Harrison's game is all about velocity, leverage and violence. Seething with a teeming ferocity, he was truly a player who opponents wanted to know where he was on the field at all times.
Harrison embodied the classic definition of a linebacker: "Agile, mobile and hostile."
As a Steeler, he was ferocious, intimidating and relentless. He was ba-a-a-a-d. Still is, no doubt.
After taking over for Joey Porter as a starter in 2007, Harrison immediately proved a worthy successor in the long lineage of excellent outside linebackers in Steelers lore, including Porter, Jason Gildon, Greg Lloyd, Mike Merriweather, Jack Ham, Robin Cole and Andy Russell.
Although Harrison missed a lot of playing time the past couple of years because of injuries, the team will miss him. Harrison didn't seem to be the most vocal sort, so it's hard for us outsiders to say he was a leader other than on the field and as a player who worked exceptionally hard and was committed to his craft.
He seemed to be one of those players about whom it is said, "He led on the field." That he did, indeed.
He will be forever remembered for the play that is arguably the greatest single effort in Super Bowl history: the 100-yard interception return as time ran out in the first half in Super Bowl XVIII vs. the Arizona Cardinals.
Remember the time he slammed a wayward Browns fan who had drunkenly run onto the field in Cleveland?
Harrison brought a level of intimidation that nobody else can match.
It will be weird seeing him in another uniform, and it won't seem right. Any number of teams will express interest, but it's entirely possible Harrison will end up in Cleveland, where former Steelers' assistant coach Ray Horton is now defensive coordinator.

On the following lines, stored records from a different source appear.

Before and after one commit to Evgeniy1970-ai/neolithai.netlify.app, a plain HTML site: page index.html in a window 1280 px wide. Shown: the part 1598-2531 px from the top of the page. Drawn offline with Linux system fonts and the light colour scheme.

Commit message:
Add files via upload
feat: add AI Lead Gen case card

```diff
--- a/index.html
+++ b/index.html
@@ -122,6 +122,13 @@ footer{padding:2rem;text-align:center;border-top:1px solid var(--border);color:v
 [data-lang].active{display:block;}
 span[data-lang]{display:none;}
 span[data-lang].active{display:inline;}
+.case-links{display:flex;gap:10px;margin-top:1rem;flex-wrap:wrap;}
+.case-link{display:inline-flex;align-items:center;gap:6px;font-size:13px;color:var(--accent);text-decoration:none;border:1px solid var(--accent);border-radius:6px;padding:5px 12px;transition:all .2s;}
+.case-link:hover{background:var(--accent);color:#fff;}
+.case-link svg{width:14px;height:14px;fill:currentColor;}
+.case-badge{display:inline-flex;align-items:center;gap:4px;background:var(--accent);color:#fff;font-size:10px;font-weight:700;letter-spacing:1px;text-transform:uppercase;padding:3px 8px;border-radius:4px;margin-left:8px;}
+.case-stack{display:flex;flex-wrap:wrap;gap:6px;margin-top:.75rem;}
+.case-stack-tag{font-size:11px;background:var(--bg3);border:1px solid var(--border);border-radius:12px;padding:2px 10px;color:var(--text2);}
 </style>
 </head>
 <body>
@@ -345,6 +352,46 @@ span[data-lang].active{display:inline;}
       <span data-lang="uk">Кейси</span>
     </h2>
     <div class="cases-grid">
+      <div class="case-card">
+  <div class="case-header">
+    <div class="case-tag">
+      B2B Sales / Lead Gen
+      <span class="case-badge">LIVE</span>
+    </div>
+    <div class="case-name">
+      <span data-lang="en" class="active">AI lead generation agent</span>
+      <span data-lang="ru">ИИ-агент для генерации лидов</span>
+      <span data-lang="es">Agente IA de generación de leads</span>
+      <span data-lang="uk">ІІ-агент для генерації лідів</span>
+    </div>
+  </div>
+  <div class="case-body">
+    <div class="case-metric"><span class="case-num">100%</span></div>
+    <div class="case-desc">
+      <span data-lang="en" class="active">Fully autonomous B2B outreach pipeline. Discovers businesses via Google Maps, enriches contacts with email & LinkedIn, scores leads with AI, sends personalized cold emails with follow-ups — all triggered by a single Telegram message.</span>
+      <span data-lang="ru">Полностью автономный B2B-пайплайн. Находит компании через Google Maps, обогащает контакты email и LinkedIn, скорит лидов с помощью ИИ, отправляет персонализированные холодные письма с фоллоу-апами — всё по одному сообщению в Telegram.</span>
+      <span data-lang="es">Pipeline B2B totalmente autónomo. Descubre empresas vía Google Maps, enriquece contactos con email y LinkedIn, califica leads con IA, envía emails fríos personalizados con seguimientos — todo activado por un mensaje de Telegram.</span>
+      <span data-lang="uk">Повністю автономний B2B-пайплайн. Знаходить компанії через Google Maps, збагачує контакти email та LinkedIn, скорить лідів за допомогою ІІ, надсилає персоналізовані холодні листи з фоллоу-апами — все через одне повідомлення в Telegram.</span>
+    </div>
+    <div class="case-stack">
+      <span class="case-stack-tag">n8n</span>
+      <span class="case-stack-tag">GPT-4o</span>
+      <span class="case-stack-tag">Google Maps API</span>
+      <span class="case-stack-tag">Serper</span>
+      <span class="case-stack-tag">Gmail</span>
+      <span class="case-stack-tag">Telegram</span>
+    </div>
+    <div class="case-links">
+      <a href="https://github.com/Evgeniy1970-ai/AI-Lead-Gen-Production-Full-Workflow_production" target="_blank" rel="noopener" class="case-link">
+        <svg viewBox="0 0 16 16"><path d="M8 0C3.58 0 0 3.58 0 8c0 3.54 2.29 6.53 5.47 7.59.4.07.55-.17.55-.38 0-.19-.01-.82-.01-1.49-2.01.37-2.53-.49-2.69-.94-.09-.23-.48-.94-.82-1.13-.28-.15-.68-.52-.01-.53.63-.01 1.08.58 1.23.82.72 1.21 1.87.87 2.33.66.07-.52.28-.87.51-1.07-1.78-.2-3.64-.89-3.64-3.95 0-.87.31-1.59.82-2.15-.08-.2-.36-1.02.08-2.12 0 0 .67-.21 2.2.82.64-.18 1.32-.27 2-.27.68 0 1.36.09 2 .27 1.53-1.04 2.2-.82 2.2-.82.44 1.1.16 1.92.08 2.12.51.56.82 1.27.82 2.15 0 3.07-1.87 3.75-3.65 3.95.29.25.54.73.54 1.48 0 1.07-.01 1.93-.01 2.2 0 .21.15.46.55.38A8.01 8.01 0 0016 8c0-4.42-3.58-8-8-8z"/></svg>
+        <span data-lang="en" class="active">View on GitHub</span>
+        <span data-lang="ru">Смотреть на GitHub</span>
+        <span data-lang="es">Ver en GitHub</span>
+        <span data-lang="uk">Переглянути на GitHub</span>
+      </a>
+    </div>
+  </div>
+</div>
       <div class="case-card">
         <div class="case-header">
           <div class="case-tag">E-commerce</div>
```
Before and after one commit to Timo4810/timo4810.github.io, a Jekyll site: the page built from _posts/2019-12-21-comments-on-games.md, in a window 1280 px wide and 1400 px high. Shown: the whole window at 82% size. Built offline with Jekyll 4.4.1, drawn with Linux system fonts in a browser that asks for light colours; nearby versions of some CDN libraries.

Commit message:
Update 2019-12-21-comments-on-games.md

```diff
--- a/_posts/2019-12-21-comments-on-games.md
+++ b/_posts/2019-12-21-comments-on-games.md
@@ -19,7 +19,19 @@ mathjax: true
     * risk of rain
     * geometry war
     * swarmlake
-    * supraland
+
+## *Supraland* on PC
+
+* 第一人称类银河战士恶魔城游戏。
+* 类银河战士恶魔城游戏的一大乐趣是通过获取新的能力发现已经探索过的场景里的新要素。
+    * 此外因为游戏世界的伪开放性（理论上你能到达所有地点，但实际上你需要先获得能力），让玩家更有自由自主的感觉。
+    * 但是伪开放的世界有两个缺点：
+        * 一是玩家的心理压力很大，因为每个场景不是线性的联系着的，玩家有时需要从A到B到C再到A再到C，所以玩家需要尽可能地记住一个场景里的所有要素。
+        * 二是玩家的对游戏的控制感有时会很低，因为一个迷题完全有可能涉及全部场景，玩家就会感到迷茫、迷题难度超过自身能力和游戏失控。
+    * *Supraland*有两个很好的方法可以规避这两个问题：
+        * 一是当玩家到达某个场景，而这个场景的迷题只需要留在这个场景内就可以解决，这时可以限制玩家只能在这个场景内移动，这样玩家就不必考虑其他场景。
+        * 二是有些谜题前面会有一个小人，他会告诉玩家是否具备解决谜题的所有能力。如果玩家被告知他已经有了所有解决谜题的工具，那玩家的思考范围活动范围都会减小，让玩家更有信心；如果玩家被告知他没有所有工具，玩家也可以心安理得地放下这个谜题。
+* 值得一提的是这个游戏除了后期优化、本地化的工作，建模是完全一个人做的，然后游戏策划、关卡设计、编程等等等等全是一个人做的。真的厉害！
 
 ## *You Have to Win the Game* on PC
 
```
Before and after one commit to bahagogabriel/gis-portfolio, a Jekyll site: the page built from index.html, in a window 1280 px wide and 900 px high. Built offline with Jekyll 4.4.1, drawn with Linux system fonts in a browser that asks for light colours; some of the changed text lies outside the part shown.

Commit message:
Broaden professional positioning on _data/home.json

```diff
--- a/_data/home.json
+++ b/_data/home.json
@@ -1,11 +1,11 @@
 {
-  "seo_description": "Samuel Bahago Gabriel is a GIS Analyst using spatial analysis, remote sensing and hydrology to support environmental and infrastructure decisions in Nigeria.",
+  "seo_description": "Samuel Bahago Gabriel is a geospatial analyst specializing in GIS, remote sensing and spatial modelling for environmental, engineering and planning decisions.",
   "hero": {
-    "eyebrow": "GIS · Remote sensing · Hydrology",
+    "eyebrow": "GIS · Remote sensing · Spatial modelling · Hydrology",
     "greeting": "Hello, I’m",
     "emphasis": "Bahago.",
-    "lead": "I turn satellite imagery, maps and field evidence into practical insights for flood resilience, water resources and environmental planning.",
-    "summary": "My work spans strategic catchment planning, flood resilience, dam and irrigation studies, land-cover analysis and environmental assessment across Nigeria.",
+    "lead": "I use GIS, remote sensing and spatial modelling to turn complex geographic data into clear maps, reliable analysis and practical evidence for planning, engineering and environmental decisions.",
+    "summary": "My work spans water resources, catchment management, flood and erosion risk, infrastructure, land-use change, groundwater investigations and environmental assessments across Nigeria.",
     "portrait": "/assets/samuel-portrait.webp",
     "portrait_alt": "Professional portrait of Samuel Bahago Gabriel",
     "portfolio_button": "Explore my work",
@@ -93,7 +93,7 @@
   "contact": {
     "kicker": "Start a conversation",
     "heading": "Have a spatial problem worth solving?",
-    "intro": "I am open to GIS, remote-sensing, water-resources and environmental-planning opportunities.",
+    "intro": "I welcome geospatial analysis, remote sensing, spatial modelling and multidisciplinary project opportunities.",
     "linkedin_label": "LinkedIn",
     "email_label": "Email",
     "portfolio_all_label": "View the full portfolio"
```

Ugh. If that were to happen, wouldn't it be ironic if Colt McCoy ends up on the Steelers?
James Harrison is not going to be easily replaced.